Despite so, many tend to misunderstand this plan and assume they still have plenty of credit limit to spare since they are only paying a small amount every month.
So the next time you are planning to make a large purchase, you need to consider the credit limit you have left and your financial capability to afford it on a monthly basis.
6. Credit card bill needs to be paid at the end of the billing cycle, not at the end of the month
Credit cards have ‘billing cycles’, which range from 27 to 34 days. You need to pay back the debt before the end of a billing cycle if you want to avoid interest charges or late payment fees. However, most of you may be surprised to note that the billing cycle may not necessarily be at the end of the month.
For example, if you start using a card on the 20th of October, and the billing cycle is 27 days, the payment may be due on the 16th of November instead of the end of October.
Hence, it is important to hold only three credit cards as most – you don’t want to get confused between all the different billing cycles and miss your payment.
7. Denying a credit card does not mean your credit score is in good shape
On the contrary, owning a credit card may help you to maintain a better credit score if you know how to use it properly. Read here to find out why you should own more than one credit card.
The simple rule is, if you have no credit history, the bank has a problem of realising how reliable you are in paying back debt. Hence, they may perceive the risk of lending out a loan to you is higher than those who own a credit card.
So to solve this, you can apply for a zero annual fee credit card and use it for minimal expenses such as petrol refill or grocery shopping.
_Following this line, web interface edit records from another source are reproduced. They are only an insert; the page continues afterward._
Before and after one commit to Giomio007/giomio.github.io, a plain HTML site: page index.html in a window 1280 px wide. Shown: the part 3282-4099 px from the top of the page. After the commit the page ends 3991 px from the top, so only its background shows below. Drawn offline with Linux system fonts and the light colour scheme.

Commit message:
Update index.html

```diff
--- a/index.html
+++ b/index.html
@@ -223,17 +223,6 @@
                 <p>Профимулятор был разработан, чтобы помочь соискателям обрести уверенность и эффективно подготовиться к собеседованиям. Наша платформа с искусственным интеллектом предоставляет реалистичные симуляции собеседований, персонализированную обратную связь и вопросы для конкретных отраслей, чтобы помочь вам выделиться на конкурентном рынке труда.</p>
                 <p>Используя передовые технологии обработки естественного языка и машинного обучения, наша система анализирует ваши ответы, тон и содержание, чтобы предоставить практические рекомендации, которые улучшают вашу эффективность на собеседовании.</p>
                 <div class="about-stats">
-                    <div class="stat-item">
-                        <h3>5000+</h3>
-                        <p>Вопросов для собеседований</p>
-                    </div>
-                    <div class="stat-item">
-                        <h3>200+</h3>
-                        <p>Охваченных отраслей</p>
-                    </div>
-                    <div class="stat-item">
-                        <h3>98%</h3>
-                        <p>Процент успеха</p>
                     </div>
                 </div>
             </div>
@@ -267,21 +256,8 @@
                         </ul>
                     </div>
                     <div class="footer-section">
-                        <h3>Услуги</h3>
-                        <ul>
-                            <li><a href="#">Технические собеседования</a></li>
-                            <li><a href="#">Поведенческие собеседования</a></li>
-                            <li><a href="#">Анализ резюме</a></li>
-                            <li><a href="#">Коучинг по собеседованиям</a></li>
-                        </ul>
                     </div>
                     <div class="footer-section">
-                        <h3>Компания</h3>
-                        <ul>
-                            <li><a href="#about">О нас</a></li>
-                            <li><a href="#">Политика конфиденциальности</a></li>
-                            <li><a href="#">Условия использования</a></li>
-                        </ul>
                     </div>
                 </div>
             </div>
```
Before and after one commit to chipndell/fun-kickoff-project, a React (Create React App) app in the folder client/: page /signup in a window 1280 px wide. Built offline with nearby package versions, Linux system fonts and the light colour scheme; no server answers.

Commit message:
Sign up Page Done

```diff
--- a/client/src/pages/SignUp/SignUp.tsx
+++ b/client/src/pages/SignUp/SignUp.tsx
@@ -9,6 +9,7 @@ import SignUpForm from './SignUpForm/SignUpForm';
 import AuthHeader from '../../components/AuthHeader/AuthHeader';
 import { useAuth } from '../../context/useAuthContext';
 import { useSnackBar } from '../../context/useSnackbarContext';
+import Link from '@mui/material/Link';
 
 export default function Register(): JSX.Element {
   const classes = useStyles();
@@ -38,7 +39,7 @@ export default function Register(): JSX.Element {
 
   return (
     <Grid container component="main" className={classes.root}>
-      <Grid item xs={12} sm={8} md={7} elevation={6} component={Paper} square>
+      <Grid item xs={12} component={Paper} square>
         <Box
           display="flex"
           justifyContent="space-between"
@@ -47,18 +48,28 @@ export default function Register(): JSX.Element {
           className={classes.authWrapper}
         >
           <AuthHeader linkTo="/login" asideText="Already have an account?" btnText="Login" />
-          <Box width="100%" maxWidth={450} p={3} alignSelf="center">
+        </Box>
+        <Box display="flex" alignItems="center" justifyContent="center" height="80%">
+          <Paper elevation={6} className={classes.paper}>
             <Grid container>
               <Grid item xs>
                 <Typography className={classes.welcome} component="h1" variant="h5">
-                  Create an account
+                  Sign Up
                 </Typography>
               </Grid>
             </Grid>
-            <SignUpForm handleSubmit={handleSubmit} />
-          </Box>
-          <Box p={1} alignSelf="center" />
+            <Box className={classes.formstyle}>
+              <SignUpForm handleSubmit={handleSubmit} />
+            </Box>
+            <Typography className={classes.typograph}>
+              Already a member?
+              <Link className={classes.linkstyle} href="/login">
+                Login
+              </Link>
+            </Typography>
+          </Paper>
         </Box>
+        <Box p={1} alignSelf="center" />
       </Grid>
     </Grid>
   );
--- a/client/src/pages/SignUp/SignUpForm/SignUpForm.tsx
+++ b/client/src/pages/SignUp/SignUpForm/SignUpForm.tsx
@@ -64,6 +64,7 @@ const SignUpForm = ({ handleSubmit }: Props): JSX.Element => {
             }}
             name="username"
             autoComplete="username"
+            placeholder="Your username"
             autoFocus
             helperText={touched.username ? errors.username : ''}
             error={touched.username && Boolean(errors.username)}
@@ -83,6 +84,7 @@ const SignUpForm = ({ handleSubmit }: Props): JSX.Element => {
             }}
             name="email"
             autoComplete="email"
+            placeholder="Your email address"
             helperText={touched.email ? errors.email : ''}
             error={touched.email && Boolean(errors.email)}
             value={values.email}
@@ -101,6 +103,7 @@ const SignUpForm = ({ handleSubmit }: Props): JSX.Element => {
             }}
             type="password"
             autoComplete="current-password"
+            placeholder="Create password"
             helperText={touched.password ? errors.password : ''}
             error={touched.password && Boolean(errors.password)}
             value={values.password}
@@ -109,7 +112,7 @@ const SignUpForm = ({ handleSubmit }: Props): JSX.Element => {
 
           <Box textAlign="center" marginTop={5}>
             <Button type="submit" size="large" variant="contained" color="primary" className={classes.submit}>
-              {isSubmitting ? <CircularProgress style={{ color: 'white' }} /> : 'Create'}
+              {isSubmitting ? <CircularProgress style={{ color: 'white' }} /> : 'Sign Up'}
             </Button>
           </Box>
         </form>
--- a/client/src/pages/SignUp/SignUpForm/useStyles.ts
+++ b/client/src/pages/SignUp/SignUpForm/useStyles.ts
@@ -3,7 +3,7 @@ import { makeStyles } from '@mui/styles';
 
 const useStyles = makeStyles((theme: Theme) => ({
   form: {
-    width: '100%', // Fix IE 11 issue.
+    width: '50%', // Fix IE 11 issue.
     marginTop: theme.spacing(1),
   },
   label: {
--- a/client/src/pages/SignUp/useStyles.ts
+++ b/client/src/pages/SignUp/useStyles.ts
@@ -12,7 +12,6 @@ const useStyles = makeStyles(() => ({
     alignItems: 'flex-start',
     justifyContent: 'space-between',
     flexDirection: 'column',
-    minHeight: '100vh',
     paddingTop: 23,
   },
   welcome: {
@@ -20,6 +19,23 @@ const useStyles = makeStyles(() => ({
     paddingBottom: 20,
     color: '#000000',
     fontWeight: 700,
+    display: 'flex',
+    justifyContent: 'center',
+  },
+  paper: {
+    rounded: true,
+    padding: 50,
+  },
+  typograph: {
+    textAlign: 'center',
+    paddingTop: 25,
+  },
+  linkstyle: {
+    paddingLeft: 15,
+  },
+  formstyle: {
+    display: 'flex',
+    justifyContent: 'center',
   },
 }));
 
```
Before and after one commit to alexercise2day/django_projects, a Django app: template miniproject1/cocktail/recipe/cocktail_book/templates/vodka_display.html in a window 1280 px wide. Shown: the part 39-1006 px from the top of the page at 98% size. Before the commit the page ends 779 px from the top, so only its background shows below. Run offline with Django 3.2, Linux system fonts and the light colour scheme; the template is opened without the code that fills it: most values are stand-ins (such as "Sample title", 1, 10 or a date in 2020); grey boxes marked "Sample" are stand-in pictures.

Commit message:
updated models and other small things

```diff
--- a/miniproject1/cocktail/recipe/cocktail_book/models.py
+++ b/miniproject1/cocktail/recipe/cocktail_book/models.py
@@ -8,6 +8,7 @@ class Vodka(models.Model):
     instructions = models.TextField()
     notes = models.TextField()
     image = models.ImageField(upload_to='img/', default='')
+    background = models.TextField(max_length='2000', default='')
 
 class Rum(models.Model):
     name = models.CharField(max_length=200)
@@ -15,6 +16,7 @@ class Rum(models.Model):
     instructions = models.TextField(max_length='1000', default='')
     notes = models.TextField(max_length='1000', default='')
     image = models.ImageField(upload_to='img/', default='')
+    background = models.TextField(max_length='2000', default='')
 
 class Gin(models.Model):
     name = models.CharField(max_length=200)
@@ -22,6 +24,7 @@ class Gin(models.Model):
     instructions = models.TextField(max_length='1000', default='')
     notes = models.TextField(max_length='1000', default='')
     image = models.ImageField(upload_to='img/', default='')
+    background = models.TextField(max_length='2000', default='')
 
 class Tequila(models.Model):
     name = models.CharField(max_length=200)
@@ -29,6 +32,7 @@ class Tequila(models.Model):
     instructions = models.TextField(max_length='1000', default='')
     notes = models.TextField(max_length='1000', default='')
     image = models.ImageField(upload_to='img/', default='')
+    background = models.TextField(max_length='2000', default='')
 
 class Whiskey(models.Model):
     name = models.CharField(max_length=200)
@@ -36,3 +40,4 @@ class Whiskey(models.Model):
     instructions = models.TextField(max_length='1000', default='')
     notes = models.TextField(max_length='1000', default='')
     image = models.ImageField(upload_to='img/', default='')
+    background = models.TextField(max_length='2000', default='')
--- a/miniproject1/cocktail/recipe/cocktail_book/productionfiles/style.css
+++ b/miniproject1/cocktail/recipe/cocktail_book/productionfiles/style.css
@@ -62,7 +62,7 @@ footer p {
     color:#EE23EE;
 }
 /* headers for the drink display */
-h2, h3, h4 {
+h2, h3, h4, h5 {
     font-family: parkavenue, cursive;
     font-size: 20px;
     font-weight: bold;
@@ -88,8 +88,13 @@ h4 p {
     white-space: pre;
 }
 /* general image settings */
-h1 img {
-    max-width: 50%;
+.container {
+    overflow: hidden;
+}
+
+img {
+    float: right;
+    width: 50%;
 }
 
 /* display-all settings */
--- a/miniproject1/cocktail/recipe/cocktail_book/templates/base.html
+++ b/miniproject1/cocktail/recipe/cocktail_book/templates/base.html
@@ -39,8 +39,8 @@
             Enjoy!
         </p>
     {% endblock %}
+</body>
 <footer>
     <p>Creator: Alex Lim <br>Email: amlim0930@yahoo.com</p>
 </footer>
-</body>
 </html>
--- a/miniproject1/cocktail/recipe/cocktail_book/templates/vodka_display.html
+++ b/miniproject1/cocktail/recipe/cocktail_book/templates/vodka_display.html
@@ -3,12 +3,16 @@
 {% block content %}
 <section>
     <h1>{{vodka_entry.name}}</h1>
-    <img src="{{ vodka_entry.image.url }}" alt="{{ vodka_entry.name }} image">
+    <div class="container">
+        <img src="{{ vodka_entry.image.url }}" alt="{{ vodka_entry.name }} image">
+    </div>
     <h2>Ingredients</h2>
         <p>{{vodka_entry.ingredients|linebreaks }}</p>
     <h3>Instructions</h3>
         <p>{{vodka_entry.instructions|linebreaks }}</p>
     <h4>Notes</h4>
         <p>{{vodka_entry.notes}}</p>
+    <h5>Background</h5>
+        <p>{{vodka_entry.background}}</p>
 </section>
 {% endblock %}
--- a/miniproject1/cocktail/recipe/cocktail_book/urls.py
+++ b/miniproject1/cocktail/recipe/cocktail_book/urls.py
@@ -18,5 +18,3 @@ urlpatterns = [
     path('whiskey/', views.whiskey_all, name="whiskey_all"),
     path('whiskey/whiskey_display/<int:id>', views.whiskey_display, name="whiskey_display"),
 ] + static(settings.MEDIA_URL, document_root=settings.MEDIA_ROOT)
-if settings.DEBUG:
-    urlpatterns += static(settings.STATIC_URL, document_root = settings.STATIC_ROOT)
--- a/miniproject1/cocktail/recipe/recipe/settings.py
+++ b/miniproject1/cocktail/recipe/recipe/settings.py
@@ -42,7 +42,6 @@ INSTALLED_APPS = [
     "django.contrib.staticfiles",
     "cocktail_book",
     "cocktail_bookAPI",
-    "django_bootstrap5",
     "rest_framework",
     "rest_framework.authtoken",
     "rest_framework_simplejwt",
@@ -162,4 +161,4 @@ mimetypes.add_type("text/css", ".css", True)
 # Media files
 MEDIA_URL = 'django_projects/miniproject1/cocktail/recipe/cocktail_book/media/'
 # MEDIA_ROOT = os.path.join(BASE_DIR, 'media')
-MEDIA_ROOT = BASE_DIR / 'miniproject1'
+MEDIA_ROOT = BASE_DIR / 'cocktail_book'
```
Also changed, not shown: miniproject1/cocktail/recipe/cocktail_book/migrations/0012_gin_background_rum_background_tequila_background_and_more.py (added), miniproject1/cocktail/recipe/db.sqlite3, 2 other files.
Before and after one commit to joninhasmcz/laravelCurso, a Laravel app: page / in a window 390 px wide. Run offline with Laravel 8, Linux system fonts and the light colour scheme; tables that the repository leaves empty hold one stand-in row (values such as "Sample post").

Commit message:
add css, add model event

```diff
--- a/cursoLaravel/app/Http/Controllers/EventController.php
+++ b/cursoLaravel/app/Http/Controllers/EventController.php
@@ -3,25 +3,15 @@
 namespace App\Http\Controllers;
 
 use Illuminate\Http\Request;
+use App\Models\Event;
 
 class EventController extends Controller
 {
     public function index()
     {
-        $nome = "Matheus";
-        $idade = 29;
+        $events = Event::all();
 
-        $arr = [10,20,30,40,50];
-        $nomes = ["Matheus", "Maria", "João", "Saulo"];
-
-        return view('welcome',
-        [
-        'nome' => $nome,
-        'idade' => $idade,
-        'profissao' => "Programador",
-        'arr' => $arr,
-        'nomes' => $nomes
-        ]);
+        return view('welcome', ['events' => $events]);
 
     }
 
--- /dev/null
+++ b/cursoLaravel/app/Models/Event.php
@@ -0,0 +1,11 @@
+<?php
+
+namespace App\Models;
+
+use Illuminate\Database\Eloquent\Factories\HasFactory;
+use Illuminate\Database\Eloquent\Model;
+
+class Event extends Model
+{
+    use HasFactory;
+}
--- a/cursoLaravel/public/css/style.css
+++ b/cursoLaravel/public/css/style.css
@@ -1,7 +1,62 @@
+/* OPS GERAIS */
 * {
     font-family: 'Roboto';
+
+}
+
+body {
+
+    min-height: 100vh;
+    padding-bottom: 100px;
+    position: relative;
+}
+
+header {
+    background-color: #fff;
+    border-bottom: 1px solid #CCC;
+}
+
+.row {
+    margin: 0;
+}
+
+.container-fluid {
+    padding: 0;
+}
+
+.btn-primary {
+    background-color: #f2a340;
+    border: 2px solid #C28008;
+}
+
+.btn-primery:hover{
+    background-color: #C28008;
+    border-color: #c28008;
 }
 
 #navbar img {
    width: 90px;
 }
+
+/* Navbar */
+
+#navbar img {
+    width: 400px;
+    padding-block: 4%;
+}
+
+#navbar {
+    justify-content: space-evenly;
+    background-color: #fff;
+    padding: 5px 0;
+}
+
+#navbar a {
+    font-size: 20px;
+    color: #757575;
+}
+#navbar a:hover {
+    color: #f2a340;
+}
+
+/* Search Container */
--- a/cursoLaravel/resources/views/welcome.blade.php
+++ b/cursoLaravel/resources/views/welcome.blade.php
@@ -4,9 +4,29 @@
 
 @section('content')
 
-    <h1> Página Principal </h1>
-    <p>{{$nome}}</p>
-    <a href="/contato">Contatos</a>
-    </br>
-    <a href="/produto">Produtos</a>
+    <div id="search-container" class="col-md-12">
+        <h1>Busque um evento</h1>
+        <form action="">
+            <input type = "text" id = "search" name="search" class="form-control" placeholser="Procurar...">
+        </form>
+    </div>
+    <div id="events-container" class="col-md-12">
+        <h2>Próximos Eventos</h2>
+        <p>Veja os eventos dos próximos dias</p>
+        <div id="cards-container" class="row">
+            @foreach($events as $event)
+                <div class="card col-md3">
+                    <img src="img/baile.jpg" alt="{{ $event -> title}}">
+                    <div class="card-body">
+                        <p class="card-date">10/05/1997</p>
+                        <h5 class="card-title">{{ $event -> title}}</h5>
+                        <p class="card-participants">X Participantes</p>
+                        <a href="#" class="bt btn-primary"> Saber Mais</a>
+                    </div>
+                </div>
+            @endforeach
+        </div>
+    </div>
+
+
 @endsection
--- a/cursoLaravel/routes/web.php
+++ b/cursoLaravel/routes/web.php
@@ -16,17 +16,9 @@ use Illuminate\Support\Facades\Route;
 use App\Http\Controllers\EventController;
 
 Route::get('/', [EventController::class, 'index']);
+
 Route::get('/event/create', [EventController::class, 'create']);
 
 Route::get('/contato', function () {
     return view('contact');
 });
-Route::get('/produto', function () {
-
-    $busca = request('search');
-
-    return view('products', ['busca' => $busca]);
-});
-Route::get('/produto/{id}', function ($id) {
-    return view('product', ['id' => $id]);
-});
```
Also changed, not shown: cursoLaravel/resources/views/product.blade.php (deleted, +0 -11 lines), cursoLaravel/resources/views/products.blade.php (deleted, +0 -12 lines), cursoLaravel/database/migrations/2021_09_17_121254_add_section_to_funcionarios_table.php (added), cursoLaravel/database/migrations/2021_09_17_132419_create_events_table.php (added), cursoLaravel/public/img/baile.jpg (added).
As long as you clear your credit card debt, you are on the right track to achieve outstanding credit score.
Now that you have finished reading this, we hope you have a better understanding of how a credit card works and how to avoid the pitfalls. Need to know more? Keep reading on other credit card articles here for the latest information!
The post 7 Things Millennials Don’t Seem to Know About Credit Cards (But Should) appeared first on Financial News and Advice in Malaysia.